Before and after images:
===============

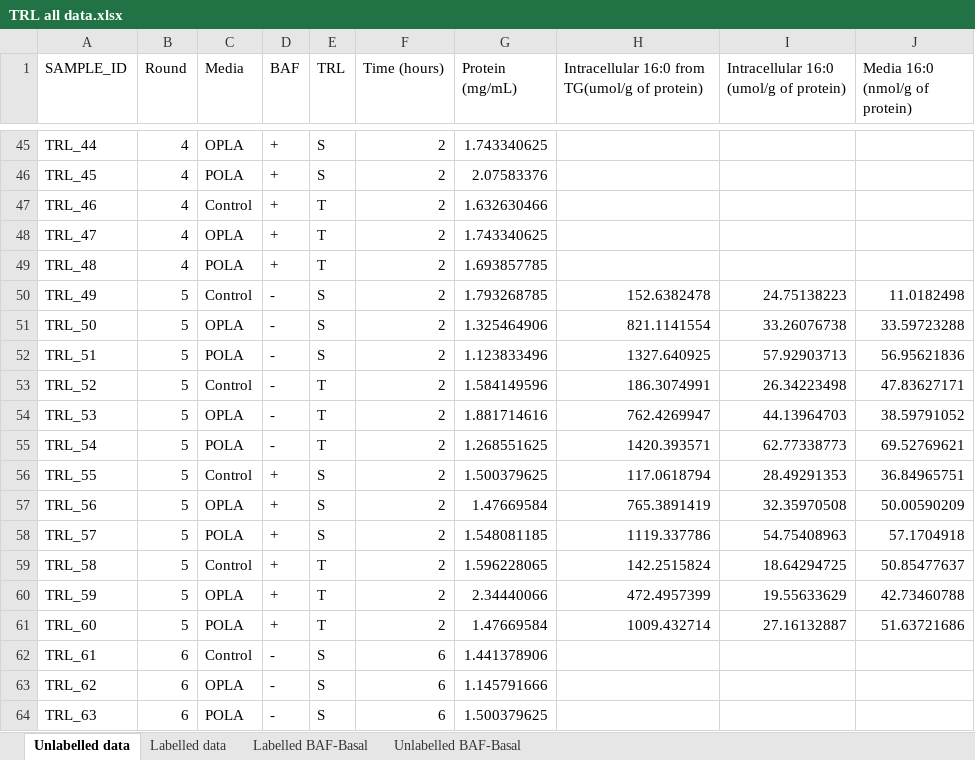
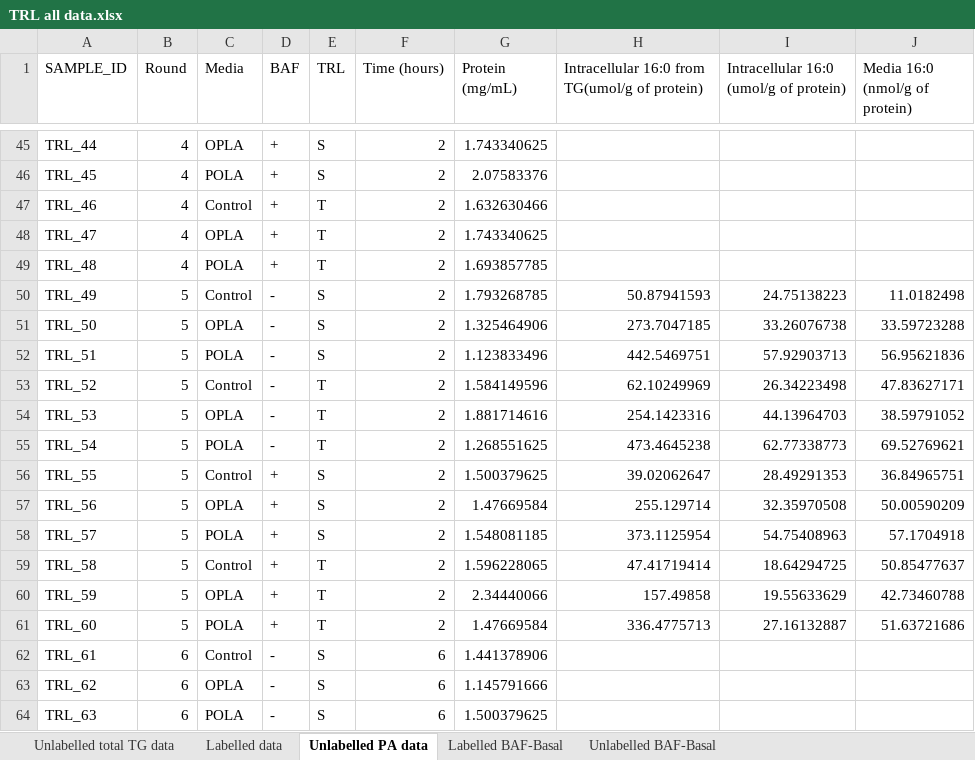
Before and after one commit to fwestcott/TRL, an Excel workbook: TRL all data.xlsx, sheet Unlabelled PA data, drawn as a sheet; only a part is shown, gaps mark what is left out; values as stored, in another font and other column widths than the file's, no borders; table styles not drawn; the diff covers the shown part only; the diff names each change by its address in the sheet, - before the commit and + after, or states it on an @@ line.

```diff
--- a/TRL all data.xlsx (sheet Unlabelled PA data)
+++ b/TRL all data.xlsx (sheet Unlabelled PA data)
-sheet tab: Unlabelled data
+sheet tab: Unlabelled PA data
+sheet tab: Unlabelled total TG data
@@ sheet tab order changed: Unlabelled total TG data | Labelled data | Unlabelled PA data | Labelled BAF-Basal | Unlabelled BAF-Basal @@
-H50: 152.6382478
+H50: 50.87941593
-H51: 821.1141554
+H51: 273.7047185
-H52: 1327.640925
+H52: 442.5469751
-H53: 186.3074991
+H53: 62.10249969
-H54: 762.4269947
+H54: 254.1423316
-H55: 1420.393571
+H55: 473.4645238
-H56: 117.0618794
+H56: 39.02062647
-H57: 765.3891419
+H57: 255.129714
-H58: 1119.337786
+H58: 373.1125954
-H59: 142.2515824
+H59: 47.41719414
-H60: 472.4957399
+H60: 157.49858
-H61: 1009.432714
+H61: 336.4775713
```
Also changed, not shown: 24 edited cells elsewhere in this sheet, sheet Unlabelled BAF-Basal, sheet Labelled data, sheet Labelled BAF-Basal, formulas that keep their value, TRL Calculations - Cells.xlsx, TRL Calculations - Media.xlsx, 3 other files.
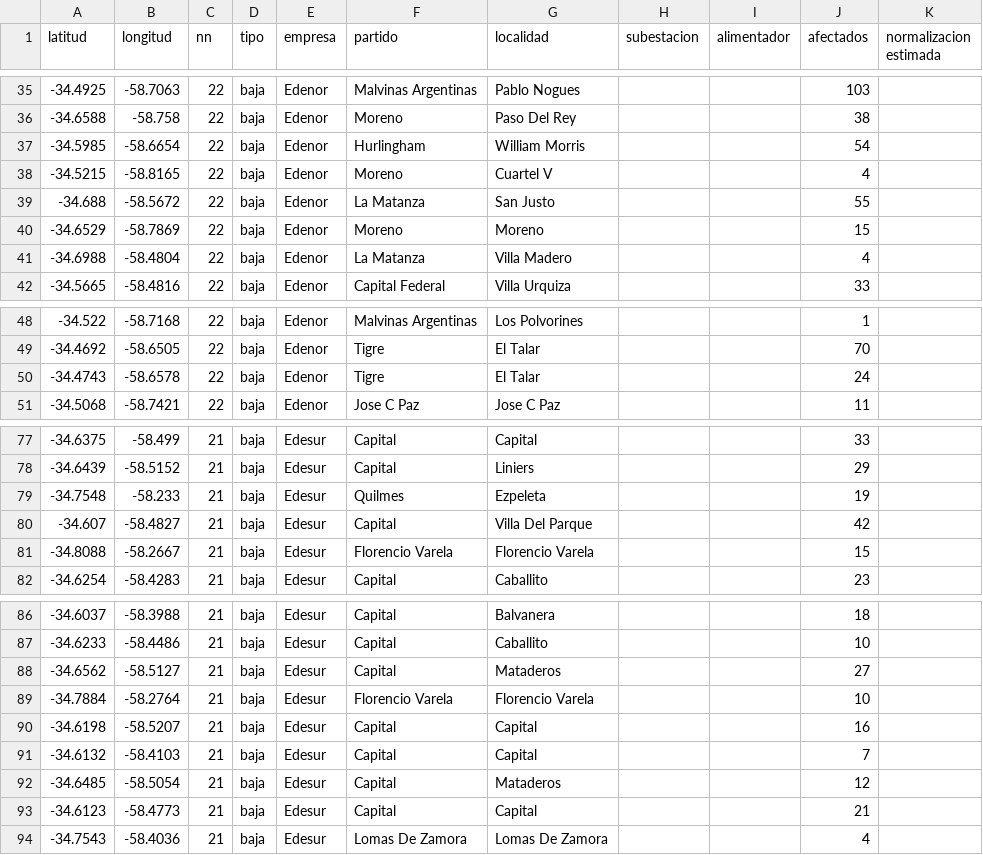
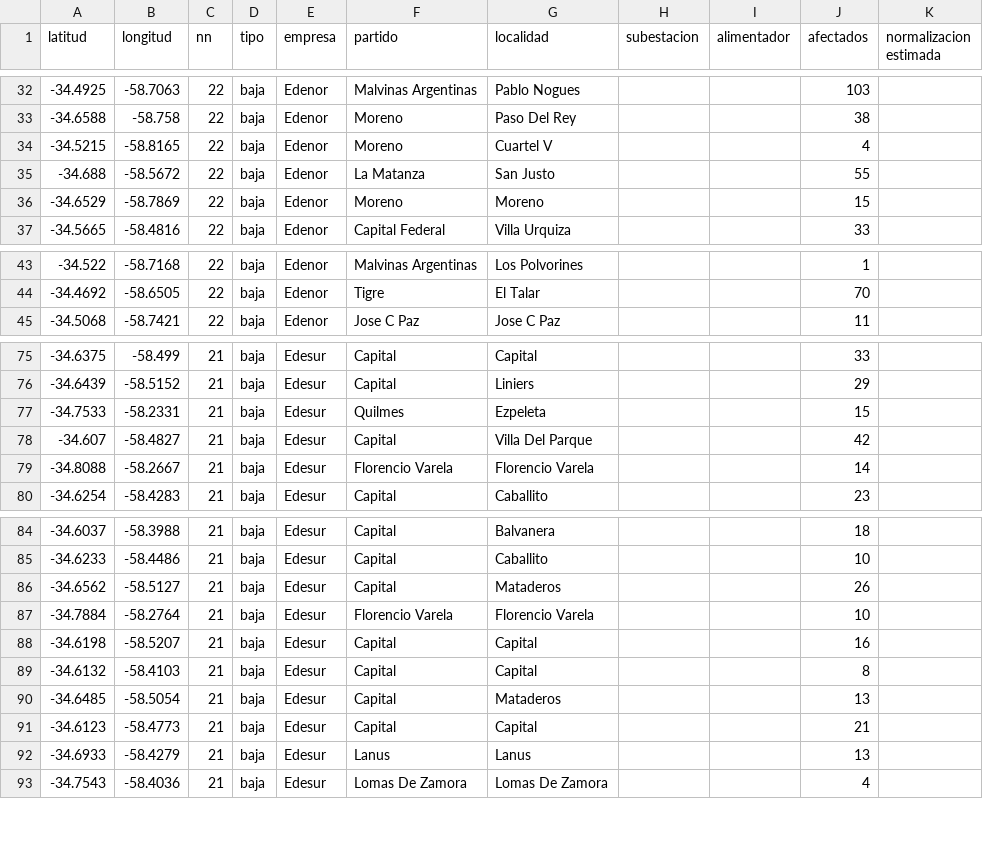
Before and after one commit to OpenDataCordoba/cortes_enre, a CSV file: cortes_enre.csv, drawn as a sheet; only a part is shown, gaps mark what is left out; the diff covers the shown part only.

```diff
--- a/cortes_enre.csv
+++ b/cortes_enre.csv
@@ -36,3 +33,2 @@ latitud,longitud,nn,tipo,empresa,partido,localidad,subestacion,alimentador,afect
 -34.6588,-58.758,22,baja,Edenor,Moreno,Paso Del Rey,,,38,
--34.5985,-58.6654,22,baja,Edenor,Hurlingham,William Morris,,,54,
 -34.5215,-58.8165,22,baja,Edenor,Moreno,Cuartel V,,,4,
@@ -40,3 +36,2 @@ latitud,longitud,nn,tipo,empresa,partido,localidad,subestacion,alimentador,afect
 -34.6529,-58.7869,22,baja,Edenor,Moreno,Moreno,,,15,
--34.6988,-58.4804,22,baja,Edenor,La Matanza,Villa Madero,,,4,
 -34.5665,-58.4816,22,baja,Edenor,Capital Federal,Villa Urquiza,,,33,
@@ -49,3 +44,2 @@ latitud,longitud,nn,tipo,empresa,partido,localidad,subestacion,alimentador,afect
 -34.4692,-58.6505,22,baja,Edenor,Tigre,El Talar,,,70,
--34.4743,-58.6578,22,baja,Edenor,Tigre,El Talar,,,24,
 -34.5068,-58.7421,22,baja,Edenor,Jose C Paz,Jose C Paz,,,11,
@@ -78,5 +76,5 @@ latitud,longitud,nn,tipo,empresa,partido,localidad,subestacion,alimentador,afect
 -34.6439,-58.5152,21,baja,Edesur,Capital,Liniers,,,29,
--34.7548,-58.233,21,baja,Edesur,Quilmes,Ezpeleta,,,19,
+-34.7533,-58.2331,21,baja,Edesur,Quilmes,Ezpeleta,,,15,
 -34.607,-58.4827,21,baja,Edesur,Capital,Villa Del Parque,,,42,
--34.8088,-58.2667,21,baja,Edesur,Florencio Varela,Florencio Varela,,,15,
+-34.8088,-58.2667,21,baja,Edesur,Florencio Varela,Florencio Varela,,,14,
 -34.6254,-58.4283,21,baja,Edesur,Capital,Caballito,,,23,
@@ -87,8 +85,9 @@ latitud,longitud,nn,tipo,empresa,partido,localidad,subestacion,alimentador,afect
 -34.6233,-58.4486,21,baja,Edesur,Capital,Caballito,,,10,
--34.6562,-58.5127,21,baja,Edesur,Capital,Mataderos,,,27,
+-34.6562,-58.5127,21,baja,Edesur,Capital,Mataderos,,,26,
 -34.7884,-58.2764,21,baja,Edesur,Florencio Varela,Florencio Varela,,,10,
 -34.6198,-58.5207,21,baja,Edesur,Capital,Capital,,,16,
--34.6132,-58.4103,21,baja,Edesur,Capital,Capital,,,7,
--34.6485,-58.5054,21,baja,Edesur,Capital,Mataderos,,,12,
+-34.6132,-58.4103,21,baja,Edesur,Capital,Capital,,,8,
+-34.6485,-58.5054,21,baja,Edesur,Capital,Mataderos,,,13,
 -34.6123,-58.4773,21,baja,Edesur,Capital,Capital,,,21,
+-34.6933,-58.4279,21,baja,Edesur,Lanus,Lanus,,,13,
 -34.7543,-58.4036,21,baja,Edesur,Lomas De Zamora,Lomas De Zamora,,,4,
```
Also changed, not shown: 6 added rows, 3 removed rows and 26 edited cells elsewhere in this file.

===============

## TASK TO CARRY OUT
From the first line to the last, retype the entries above exactly, minus the pictures.

## ANSWER SECTION
Before and after one commit to fwestcott/TRL, an Excel workbook: TRL all data.xlsx, sheet Unlabelled PA data, drawn as a sheet; only a part is shown, gaps mark what is left out; values as stored, in another font and other column widths than the file's, no borders; table styles not drawn; the diff covers the shown part only; the diff names each change by its address in the sheet, - before the commit and + after, or states it on an @@ line.

```diff
--- a/TRL all data.xlsx (sheet Unlabelled PA data)
+++ b/TRL all data.xlsx (sheet Unlabelled PA data)
-sheet tab: Unlabelled data
+sheet tab: Unlabelled PA data
+sheet tab: Unlabelled total TG data
@@ sheet tab order changed: Unlabelled total TG data | Labelled data | Unlabelled PA data | Labelled BAF-Basal | Unlabelled BAF-Basal @@
-H50: 152.6382478
+H50: 50.87941593
-H51: 821.1141554
+H51: 273.7047185
-H52: 1327.640925
+H52: 442.5469751
-H53: 186.3074991
+H53: 62.10249969
-H54: 762.4269947
+H54: 254.1423316
-H55: 1420.393571
+H55: 473.4645238
-H56: 117.0618794
+H56: 39.02062647
-H57: 765.3891419
+H57: 255.129714
-H58: 1119.337786
+H58: 373.1125954
-H59: 142.2515824
+H59: 47.41719414
-H60: 472.4957399
+H60: 157.49858
-H61: 1009.432714
+H61: 336.4775713
```
Also changed, not shown: 24 edited cells elsewhere in this sheet, sheet Unlabelled BAF-Basal, sheet Labelled data, sheet Labelled BAF-Basal, formulas that keep their value, TRL Calculations - Cells.xlsx, TRL Calculations - Media.xlsx, 3 other files.
Before and after one commit to OpenDataCordoba/cortes_enre, a CSV file: cortes_enre.csv, drawn as a sheet; only a part is shown, gaps mark what is left out; the diff covers the shown part only.

```diff
--- a/cortes_enre.csv
+++ b/cortes_enre.csv
@@ -36,3 +33,2 @@ latitud,longitud,nn,tipo,empresa,partido,localidad,subestacion,alimentador,afect
 -34.6588,-58.758,22,baja,Edenor,Moreno,Paso Del Rey,,,38,
--34.5985,-58.6654,22,baja,Edenor,Hurlingham,William Morris,,,54,
 -34.5215,-58.8165,22,baja,Edenor,Moreno,Cuartel V,,,4,
@@ -40,3 +36,2 @@ latitud,longitud,nn,tipo,empresa,partido,localidad,subestacion,alimentador,afect
 -34.6529,-58.7869,22,baja,Edenor,Moreno,Moreno,,,15,
--34.6988,-58.4804,22,baja,Edenor,La Matanza,Villa Madero,,,4,
 -34.5665,-58.4816,22,baja,Edenor,Capital Federal,Villa Urquiza,,,33,
@@ -49,3 +44,2 @@ latitud,longitud,nn,tipo,empresa,partido,localidad,subestacion,alimentador,afect
 -34.4692,-58.6505,22,baja,Edenor,Tigre,El Talar,,,70,
--34.4743,-58.6578,22,baja,Edenor,Tigre,El Talar,,,24,
 -34.5068,-58.7421,22,baja,Edenor,Jose C Paz,Jose C Paz,,,11,
@@ -78,5 +76,5 @@ latitud,longitud,nn,tipo,empresa,partido,localidad,subestacion,alimentador,afect
 -34.6439,-58.5152,21,baja,Edesur,Capital,Liniers,,,29,
--34.7548,-58.233,21,baja,Edesur,Quilmes,Ezpeleta,,,19,
+-34.7533,-58.2331,21,baja,Edesur,Quilmes,Ezpeleta,,,15,
 -34.607,-58.4827,21,baja,Edesur,Capital,Villa Del Parque,,,42,
--34.8088,-58.2667,21,baja,Edesur,Florencio Varela,Florencio Varela,,,15,
+-34.8088,-58.2667,21,baja,Edesur,Florencio Varela,Florencio Varela,,,14,
 -34.6254,-58.4283,21,baja,Edesur,Capital,Caballito,,,23,
@@ -87,8 +85,9 @@ latitud,longitud,nn,tipo,empresa,partido,localidad,subestacion,alimentador,afect
 -34.6233,-58.4486,21,baja,Edesur,Capital,Caballito,,,10,
--34.6562,-58.5127,21,baja,Edesur,Capital,Mataderos,,,27,
+-34.6562,-58.5127,21,baja,Edesur,Capital,Mataderos,,,26,
 -34.7884,-58.2764,21,baja,Edesur,Florencio Varela,Florencio Varela,,,10,
 -34.6198,-58.5207,21,baja,Edesur,Capital,Capital,,,16,
--34.6132,-58.4103,21,baja,Edesur,Capital,Capital,,,7,
--34.6485,-58.5054,21,baja,Edesur,Capital,Mataderos,,,12,
+-34.6132,-58.4103,21,baja,Edesur,Capital,Capital,,,8,
+-34.6485,-58.5054,21,baja,Edesur,Capital,Mataderos,,,13,
 -34.6123,-58.4773,21,baja,Edesur,Capital,Capital,,,21,
+-34.6933,-58.4279,21,baja,Edesur,Lanus,Lanus,,,13,
 -34.7543,-58.4036,21,baja,Edesur,Lomas De Zamora,Lomas De Zamora,,,4,
```
Also changed, not shown: 6 added rows, 3 removed rows and 26 edited cells elsewhere in this file.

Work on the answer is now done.